**What you have to do**
Return every line from the records below with the string "review".

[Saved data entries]
================================
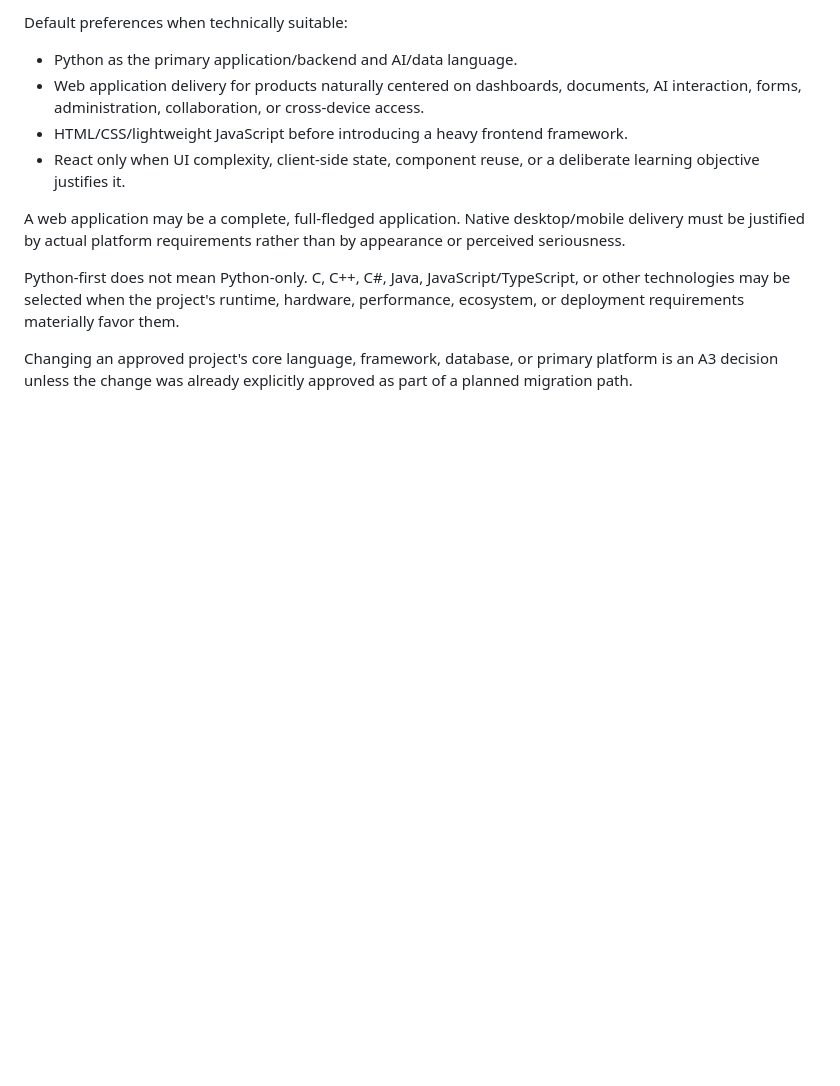
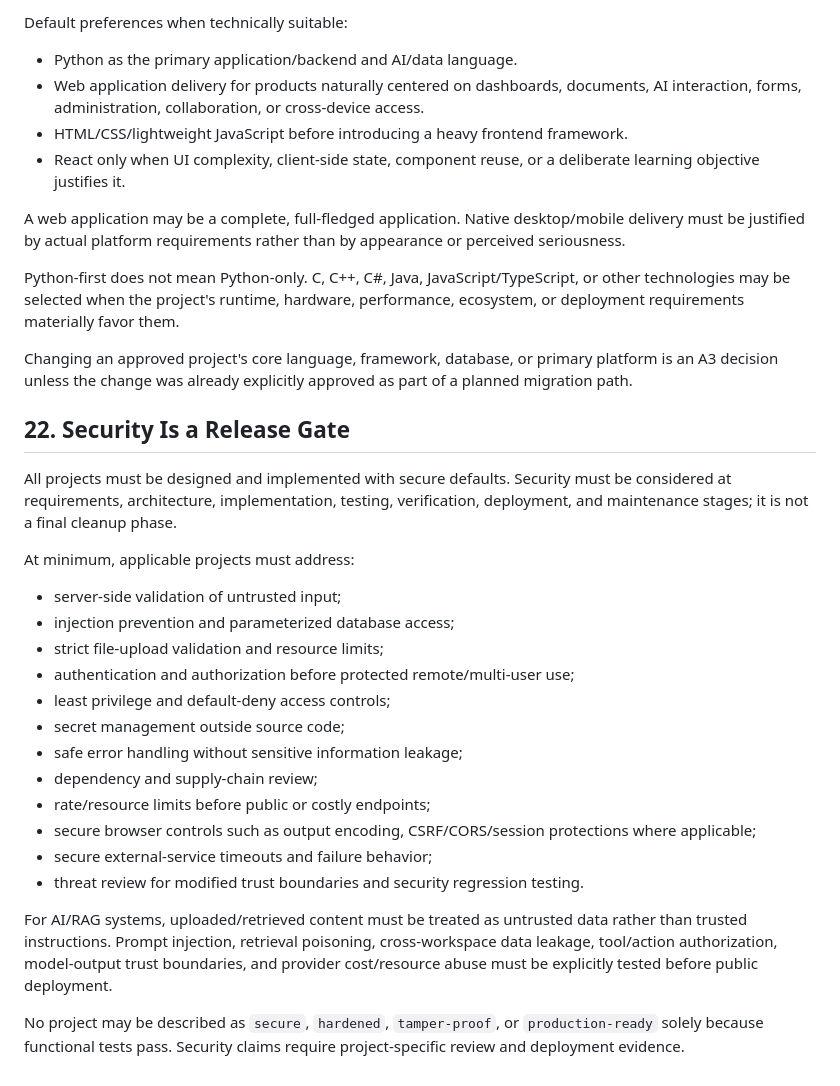
Before and after one commit to AjStyles20/All-Project, a Markdown page: project-control/PROJECT_RULES.md, the part around the change. GitHub-like rendering; blank space fills up the shorter version.

Commit message:
Make security a mandatory Project OS release gate

```diff
--- a/project-control/PROJECT_RULES.md
+++ b/project-control/PROJECT_RULES.md
@@ -158,3 +158,24 @@ A web application may be a complete, full-fledged application. Native desktop/mo
 Python-first does not mean Python-only. C, C++, C#, Java, JavaScript/TypeScript, or other technologies may be selected when the project's runtime, hardware, performance, ecosystem, or deployment requirements materially favor them.
 
 Changing an approved project's core language, framework, database, or primary platform is an A3 decision unless the change was already explicitly approved as part of a planned migration path.
+
+## 22. Security Is a Release Gate
+All projects must be designed and implemented with secure defaults. Security must be considered at requirements, architecture, implementation, testing, verification, deployment, and maintenance stages; it is not a final cleanup phase.
+
+At minimum, applicable projects must address:
+- server-side validation of untrusted input;
+- injection prevention and parameterized database access;
+- strict file-upload validation and resource limits;
+- authentication and authorization before protected remote/multi-user use;
+- least privilege and default-deny access controls;
+- secret management outside source code;
+- safe error handling without sensitive information leakage;
+- dependency and supply-chain review;
+- rate/resource limits before public or costly endpoints;
+- secure browser controls such as output encoding, CSRF/CORS/session protections where applicable;
+- secure external-service timeouts and failure behavior;
+- threat review for modified trust boundaries and security regression testing.
+
+For AI/RAG systems, uploaded/retrieved content must be treated as untrusted data rather than trusted instructions. Prompt injection, retrieval poisoning, cross-workspace data leakage, tool/action authorization, model-output trust boundaries, and provider cost/resource abuse must be explicitly tested before public deployment.
+
+No project may be described as `secure`, `hardened`, `tamper-proof`, or `production-ready` solely because functional tests pass. Security claims require project-specific review and deployment evidence.
```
================================
**Output**
+- dependency and supply-chain review;
+- threat review for modified trust boundaries and security regression testing.
+No project may be described as `secure`, `hardened`, `tamper-proof`, or `production-ready` solely because functional tests pass. Security claims require project-specific review and deployment evidence.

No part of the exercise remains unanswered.